This past week, I sat down one-on-one with the Chair of a CEO Peer Group in which I’ve been a member for the past two years. I was speaking to her about our growth, and she asked me, “Why is Growth Important to Kenway?” And for about one minute, I was stumped. I honestly didn’t have a ready-made answer. Growth’s importance to Kenway is not to increase revenues, or to hire more people, or to diversify our client base or even to create opportunities for promotion by going from a smaller company to a larger company. Sure, those are all great outcomes, but they are not the things upon which we base our success.
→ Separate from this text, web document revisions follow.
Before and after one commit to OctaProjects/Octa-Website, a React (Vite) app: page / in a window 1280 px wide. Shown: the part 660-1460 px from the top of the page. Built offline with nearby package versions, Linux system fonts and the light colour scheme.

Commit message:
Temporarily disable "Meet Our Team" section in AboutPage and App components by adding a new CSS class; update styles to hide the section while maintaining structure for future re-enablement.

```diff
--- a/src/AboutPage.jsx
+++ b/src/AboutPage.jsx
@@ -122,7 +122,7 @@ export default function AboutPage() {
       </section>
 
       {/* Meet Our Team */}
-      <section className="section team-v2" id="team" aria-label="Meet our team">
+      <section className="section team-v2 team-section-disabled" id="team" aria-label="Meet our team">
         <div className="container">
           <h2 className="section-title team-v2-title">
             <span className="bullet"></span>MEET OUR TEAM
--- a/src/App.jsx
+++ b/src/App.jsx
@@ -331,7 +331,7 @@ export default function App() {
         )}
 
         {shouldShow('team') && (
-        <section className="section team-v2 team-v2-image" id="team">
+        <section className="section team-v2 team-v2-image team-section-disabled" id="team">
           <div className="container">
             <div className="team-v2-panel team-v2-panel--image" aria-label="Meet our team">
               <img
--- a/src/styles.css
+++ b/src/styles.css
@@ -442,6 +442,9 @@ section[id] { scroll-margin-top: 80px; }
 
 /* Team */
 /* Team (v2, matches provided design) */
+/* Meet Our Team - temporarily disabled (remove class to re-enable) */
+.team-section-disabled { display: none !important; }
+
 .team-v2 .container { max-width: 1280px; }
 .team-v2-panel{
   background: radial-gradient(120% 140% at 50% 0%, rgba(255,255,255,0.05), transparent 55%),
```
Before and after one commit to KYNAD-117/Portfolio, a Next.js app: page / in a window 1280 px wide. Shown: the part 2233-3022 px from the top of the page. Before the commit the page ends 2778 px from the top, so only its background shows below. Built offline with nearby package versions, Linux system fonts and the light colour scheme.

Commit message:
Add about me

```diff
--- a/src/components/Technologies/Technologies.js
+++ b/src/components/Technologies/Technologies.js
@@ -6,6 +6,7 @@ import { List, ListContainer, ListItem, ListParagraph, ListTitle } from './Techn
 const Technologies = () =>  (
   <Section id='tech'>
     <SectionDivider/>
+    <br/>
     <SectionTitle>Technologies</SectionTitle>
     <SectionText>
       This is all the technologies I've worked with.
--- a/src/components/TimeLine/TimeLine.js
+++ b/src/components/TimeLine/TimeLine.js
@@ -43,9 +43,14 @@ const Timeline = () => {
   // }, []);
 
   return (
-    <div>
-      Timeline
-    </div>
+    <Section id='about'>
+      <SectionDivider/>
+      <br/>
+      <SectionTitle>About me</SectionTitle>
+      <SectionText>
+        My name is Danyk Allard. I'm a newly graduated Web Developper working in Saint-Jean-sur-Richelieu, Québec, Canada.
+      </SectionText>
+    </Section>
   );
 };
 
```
So, as I sat there dumbfounded without an answer, she asked a follow-up question, “You have always said that you started the company for which you always wanted to work, why is growth important for that company?” Then, it hit me.
I started Kenway Consulting because I believed there was an alternative to what I was seeing in the consulting landscape. I felt there was a way to focus on delivery, and let sales and growth be by-products of being good and spreading the word. I felt there was a way to focus on always doing right, even if that meant dips in revenue, believing that in the long run, growth would result from the integrity and good will that permeated. I felt there was a way to hire and retain talented personnel by focusing less on corporate goals, and more on the unique personal and professional goals of each employee. These were the attributes of the company for which I always wanted to work.
So what is the case for growth? To me, there are still far too many companies that get burned by consulting firms who over-promise and under-deliver. There are far too many consulting firms who sell services to their clients that, frankly, aren’t needed. And there are far too many great employees out there who work for these consulting firms, and day dream about the company for whom they always wanted to work, and might not believe exists. This is our case for growth. To spread the word to the people who may be a fit at Kenway. And to spread the word to companies who could benefit from what we provide. It is my belief that we have barely scratched the surface on both camps.
So, back to my one-on-one last week, my answer was an impassioned stream of consciousness focused on the sadness I felt for the companies that got burned in the past ten years going with the over-sellers and under-deliverers, and for the many good people who work for the companies doing the over-selling. Mix all that with a little “woe is me” that Kenway isn’t winning the business and hiring these people, and it brought me to my case for growth. And here it is:
Kenway needs to grow as a moral imperative. We need to grow because it is the right thing to do: for the companies with whom we do business and the people we hire. The case is as simple as that.